The Philip “Cry Me A” Rivers Award– this is not about crying; this award goes to the biggest whiner. The squeaky wheel may get the grease but, that’s because it’s so darn irritating.

May I have the envelop, please:

This year’s awards also include:

Jerry “The Cow Pie” Jones Award– this goes to the player who is likely to be drafted more for their hype than their actual ability. This award also represents the player who gets drafted because a GM/owner wants them, against the coach’s better judgment.

The “I’ve Fallen and I Can’t Get Up” Award– this goes to the prospect who is most likely to fall down the draft board on draft day and get drafted much lower than everyone expected. Shhh! Here’s a tip: we don’t have to wait for draft day for this one.

The DeMarcus Ware Award– this goes to the player who has gone flying up the draft board, from farther down than any other prospect. Because they are actually very good.

May I have the envelop, please:

This year’s awards also include:

The B-L-T-J Award– this goes to the NFL team whose recent drafting tradition is so bad it can guarantee they will not be going to the Super Bowl anytime soon. This award is dedicated to, and named after, the four teams who have never been to the Super Bowl: the Browns, the Lions, the Texans and the Jags.

The… university most mentioned as being able to beat an NFL team as if that could really ever happen which is the stupidest thing you’ve ever heard except they say it about some college team every year… Award– it’ll be redundant to say this but, it’s self-explanatory.

May I have the envelop please:

Alright, Addicts, are there any other awards” you’d like to add to the list this year?

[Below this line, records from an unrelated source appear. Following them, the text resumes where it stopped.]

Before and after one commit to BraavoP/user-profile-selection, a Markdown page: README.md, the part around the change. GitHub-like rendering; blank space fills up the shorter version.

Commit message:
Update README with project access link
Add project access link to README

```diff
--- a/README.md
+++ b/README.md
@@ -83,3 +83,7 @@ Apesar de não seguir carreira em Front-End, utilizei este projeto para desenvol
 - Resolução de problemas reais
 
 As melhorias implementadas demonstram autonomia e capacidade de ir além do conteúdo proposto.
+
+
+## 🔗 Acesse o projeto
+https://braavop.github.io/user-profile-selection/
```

**A special thanks to Tony Rangel for the Tomahawk banner and graphics. You rock!**

Click on Tony Rangel to visit his site.